I've got an old fence I want to salvage some pipe from. It's a two rail fence made out of 2 3/8 drill pipe. I've cut the top rail off of the uprights, but I'm left with a short stub of pipe welded on every
12 feet. I need to cut those off.
I can do it with a cutoff wheel and a grinder, but it takes a while. Anybody got a good way to get these off pretty fast? It doesn't have to be that pretty.
You could get most of it off quite quickly with a plasma cutter or O/A torch. If you aren't scared of warping, you can try a flushing tip on your torch. If you have an arc gouging gun, you could also scarf off the welds, that's quick and dirty.
You used to scarf those off with a big Gas Axe with a curved tip, so the cutting oxygen jet was parallel to the surface. Hit the Oxygen lever, and the offending material starts to disappear at a rapid rate, and rather neatly if you had the technique down.
I watched a Maestro clean up the old weld from the baseplate of a light post, and then we chopped off the bottom three inches of the post where it rusted out and welded it back together again. (I putz around, but when it's structural work I let someone who welds all day and has the certs to prove it do the work.) And lots of Zinc Rich Primer before painting.

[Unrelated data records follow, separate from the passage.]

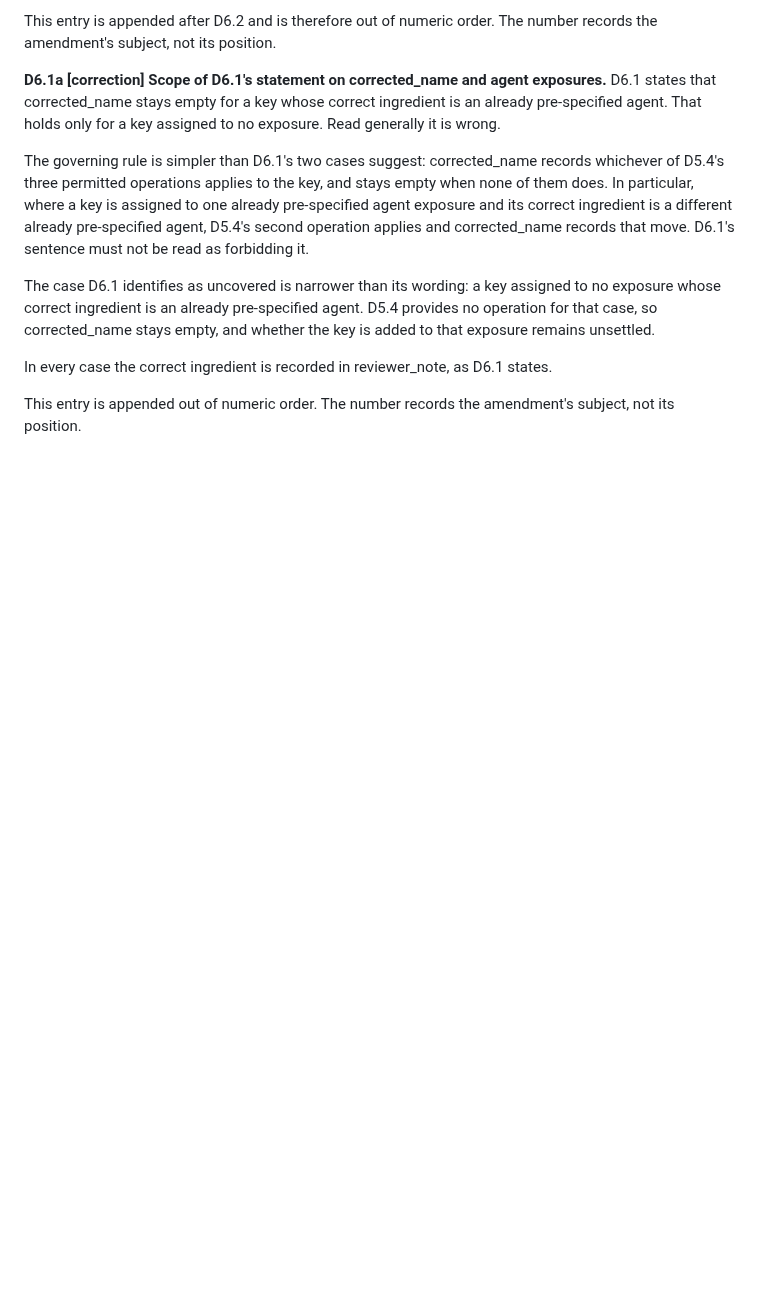
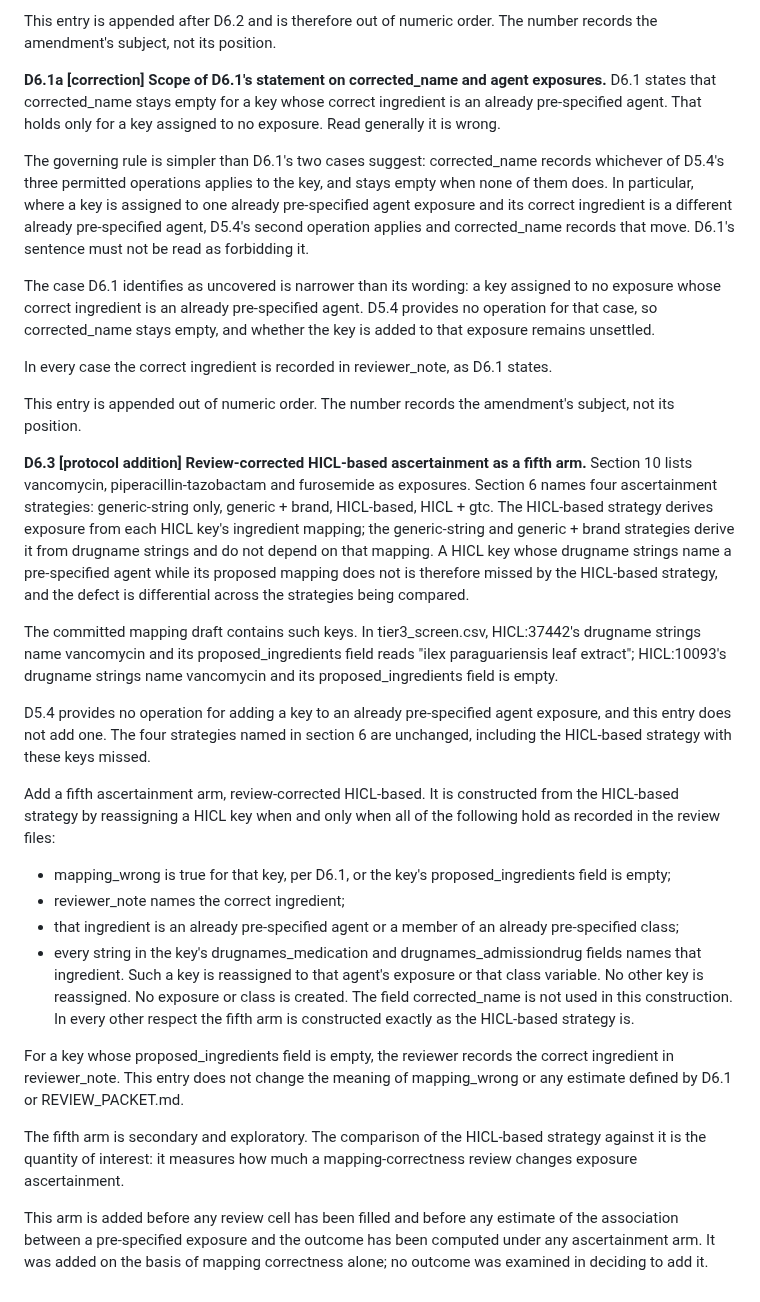
Before and after one commit to drvnv2000-lab/polysafe, a Markdown page: PREREGISTRATION.md, the part around the change. Drawn GitHub-style; blank space fills up the shorter version.

Commit message:
protocol: D6.3 review-corrected HICL-based ascertainment as a fifth arm (protocol addition)
Co-Authored-By: Claude Opus 5.5 <noreply@anthropic.com>

```diff
--- a/PREREGISTRATION.md
+++ b/PREREGISTRATION.md
@@ -897,3 +897,57 @@ D6.1 states.
 
 This entry is appended out of numeric order. The number records the
 amendment's subject, not its position.
+
+**D6.3 [protocol addition] Review-corrected HICL-based ascertainment as a fifth arm.**
+Section 10 lists vancomycin, piperacillin-tazobactam and furosemide as
+exposures. Section 6 names four ascertainment strategies: generic-string
+only, generic + brand, HICL-based, HICL + gtc. The HICL-based strategy
+derives exposure from each HICL key's ingredient mapping; the
+generic-string and generic + brand strategies derive it from drugname
+strings and do not depend on that mapping. A HICL key whose drugname
+strings name a pre-specified agent while its proposed mapping does not
+is therefore missed by the HICL-based strategy, and the defect is
+differential across the strategies being compared.
+
+The committed mapping draft contains such keys. In tier3_screen.csv,
+HICL:37442's drugname strings name vancomycin and its
+proposed_ingredients field reads "ilex paraguariensis leaf extract";
+HICL:10093's drugname strings name vancomycin and its
+proposed_ingredients field is empty.
+
+D5.4 provides no operation for adding a key to an already pre-specified
+agent exposure, and this entry does not add one. The four strategies
+named in section 6 are unchanged, including the HICL-based strategy with
+these keys missed.
+
+Add a fifth ascertainment arm, review-corrected HICL-based. It is
+constructed from the HICL-based strategy by reassigning a HICL key when
+and only when all of the following hold as recorded in the review
+files:
+  - mapping_wrong is true for that key, per D6.1, or the key's
+    proposed_ingredients field is empty;
+  - reviewer_note names the correct ingredient;
+  - that ingredient is an already pre-specified agent or a member of an
+    already pre-specified class;
+  - every string in the key's drugnames_medication and
+    drugnames_admissiondrug fields names that ingredient.
+Such a key is reassigned to that agent's exposure or that class
+variable. No other key is reassigned. No exposure or class is created.
+The field corrected_name is not used in this construction. In every
+other respect the fifth arm is constructed exactly as the HICL-based
+strategy is.
+
+For a key whose proposed_ingredients field is empty, the reviewer
+records the correct ingredient in reviewer_note. This entry does not
+change the meaning of mapping_wrong or any estimate defined by D6.1 or
+REVIEW_PACKET.md.
+
+The fifth arm is secondary and exploratory. The comparison of the
+HICL-based strategy against it is the quantity of interest: it measures
+how much a mapping-correctness review changes exposure ascertainment.
+
+This arm is added before any review cell has been filled and before any
+estimate of the association between a pre-specified exposure and the
+outcome has been computed under any ascertainment arm. It was added on
+the basis of mapping correctness alone; no outcome was examined in
+deciding to add it.
```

Wonder if they make curved tips for plasma cutters...? (Miller says to use the "extended" or "gouge" tips.)
Not sure how that metallurgical mix would react to mechanical cutting. Were it me, I'd just take a cutting torch to it. Realize you will probably have some blowback from scale on the inside of the wall, and cut it at an angle rather than 90 deg. to the pipe. At an axis parallel to a line drawn through the center. That way, you will just bounce off the scale, and actually get a prettier cut. Watch out for the drops. That stuff is heavy. I used to work on oil rigs.
That would be some kind of coolant. I recently discovered a spray can product made by Union Butterfield which works great and is very portable. It's basically a drilling fluid but it would work fine for keeping a sawzall blade cool too.
I think you should try cutting this with a torch. You might nick the parent pipe a little, but you will rapidly learn and gain confidence. It should be an order of magnitude faster than a sawzall.
If you don't have the torch and you do have the sawzall, a decent inverter and your pickup or car will work out fine. I've had best results with cutting steel with sawzalls if I drip a bit of oil into the cut. My brother the electrican put a 2KW inverter in his service truck to avoid having to bring his 5kw generator out to the job site. Uncle has a
1.5KW inverter with anderson powerpole connectors so he can connect to his truck battery to run the elevation motor on our band mill.
I'm a wimp, only have a 300 watt in my car connected by cigaratte lighter socket to run camera, laptop, and battery chargers on trips. Figure out what your saw needs and double it for startup as a minimum
-- "Additionally as a security officer, I carry a gun to protect government officials but my life isn't worth protecting at home in their eyes." Dick Anthony Heller
My gut reaction is that this will not work in a lathe. I think it will only work if this is a very stiff pipe (think short pipe) and you turn it down very slowly to avoid the tool jamming against the protrusion.